River of Grass has made something of a splash on the festival circuit, being nominated for Best First Feature, Best First Screenplay, and Best Debut Performance (Lisa Bowman), as well as the rather enigmatically named Someone to Watch Award at the 1996 Independent Spirit Awards, as well as being nominated for the Grand Jury Prize at the Sundance Film Festival in 1994, and for Best Feature Film at the Torino International Festival of Young Cinema – but none of those nominations translated into a win, and gradually, the ‘heat’ surrounding Reichardt began to wear off.

As she admitted to Iain Blair, ‘making [River of Grass] was a real eye-opener, and even going to Sundance and all of it – that was my first realization that it was different for women in this business. There were just two of us women filmmakers at Sundance in ’94, and there was no sense of camaraderie or welcoming – no fault of Sundance. And I took it really personally and it took me a long time to get over it. That was a part of my retreating afterwards.

The other part was, I just couldn’t get financing, and it was so frustrating. I tried so hard to be a more avant-garde, less narrative filmmaker, but it just didn’t come naturally to me. I went to L.A. for a while, and Jodie Foster was going to produce a film I was doing, but it never got made. I simply didn’t have the social skills needed to operate in the business. So I went back to Super 8, which is what I’d done in college.

It seemed like nothing happened during my time in L.A., but I’d worked – in the art department – on Poison, and I became friends with (director) Todd Haynes. And he introduced me to (novelist) Jonathan Raymond, and one of his stories became the basis for Old Joy (2006) – but I had no idea when we did it that it’d even become a feature.’”

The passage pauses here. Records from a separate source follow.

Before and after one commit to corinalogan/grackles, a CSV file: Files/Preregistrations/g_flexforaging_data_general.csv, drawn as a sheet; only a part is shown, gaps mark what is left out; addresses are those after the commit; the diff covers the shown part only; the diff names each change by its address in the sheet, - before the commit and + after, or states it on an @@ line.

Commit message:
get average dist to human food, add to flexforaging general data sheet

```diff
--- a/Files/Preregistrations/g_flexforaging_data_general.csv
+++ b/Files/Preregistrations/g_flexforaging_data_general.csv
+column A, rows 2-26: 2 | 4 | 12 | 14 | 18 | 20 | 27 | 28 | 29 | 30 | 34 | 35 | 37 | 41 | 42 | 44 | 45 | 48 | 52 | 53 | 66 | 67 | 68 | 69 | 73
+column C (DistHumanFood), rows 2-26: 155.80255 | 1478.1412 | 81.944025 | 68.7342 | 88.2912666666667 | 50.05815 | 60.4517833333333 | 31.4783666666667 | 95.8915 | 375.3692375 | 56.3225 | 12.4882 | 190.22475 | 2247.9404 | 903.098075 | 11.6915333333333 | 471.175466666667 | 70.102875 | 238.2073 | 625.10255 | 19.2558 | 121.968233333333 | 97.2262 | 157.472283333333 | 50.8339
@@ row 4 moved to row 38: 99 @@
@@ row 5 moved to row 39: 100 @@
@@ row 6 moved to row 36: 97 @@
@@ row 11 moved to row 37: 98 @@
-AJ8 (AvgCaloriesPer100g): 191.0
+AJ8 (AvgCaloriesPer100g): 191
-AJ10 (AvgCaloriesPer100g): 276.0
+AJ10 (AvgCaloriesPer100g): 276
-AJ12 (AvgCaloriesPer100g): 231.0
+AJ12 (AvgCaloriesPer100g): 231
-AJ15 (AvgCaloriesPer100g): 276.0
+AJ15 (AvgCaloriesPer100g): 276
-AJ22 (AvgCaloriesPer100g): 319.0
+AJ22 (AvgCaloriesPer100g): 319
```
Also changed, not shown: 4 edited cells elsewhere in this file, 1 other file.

In short, it’s a tough world out there, but Kelly Reichardt keeps working, which is the only way to get anything to happen, no matter what your chosen field. Unfortunately, the article is behind a paywall, but you can gain access through Love Library Reference, if you’re interested, and in the meantime, check out some of Reichardt’s superb films – she’s one of the most truly original directors working in America today.

That’s Kelly Reichardt – working against the grain.

Jean-Marie Straub and Danièle Huillet Retro at MoMA

Sunday, May 15th, 2016

Jean-Marie Straub and Danièle Huillet finally get a complete retrospective at The Museum of Modern Art.

As the program notes for the retrospective announce, “MoMA presents the first complete North American retrospective of the films of Jean-Marie Straub and Danièle Huillet, who together formed one of the most intense, challenging, and controversial collaborations in the history of cinema. Straub (French, b. 1933) and Huillet (French, 1936–2006) were inseparable partners from 1954 until Huillet’s death, working intimately on every aspect of film production, from script writing to direction to editing.

Straub-Huillet created highly personal film interpretations of profoundly ambitious art: stories by Böll, Kafka, Duras, and Pavese; poems by Dante, Mallarmé, and Hölderlin; a long-forgotten Corneille play, an essay by Montaigne, a film by D. W. Griffith, a painting by Cézanne, an unfinished opera by Schöenberg; and the biography of Johann Sebastian Bach as told through the (fictionalized) letters of his wife Anna Magdalena.

They sought to make what Straub called ‘an abstract-pictorial dream’ while remaining rigorously sensitive to the letter and spirit of the text, and to the relationship between sound and image. At the same time, all of Straub-Huillet’s films are political, whether obliquely, in reflecting on the lessons of history and advancing a Marxist analysis of capitalism and class struggle; or overtly, in considering ancient and contemporary forms of imperialism, militarism, and resistance, from Ancient Rome to colonial Egypt to wartime Germany. They aspire to nothing short of a revolution in political consciousness, especially among workers and peasants, the colonized and the exploited.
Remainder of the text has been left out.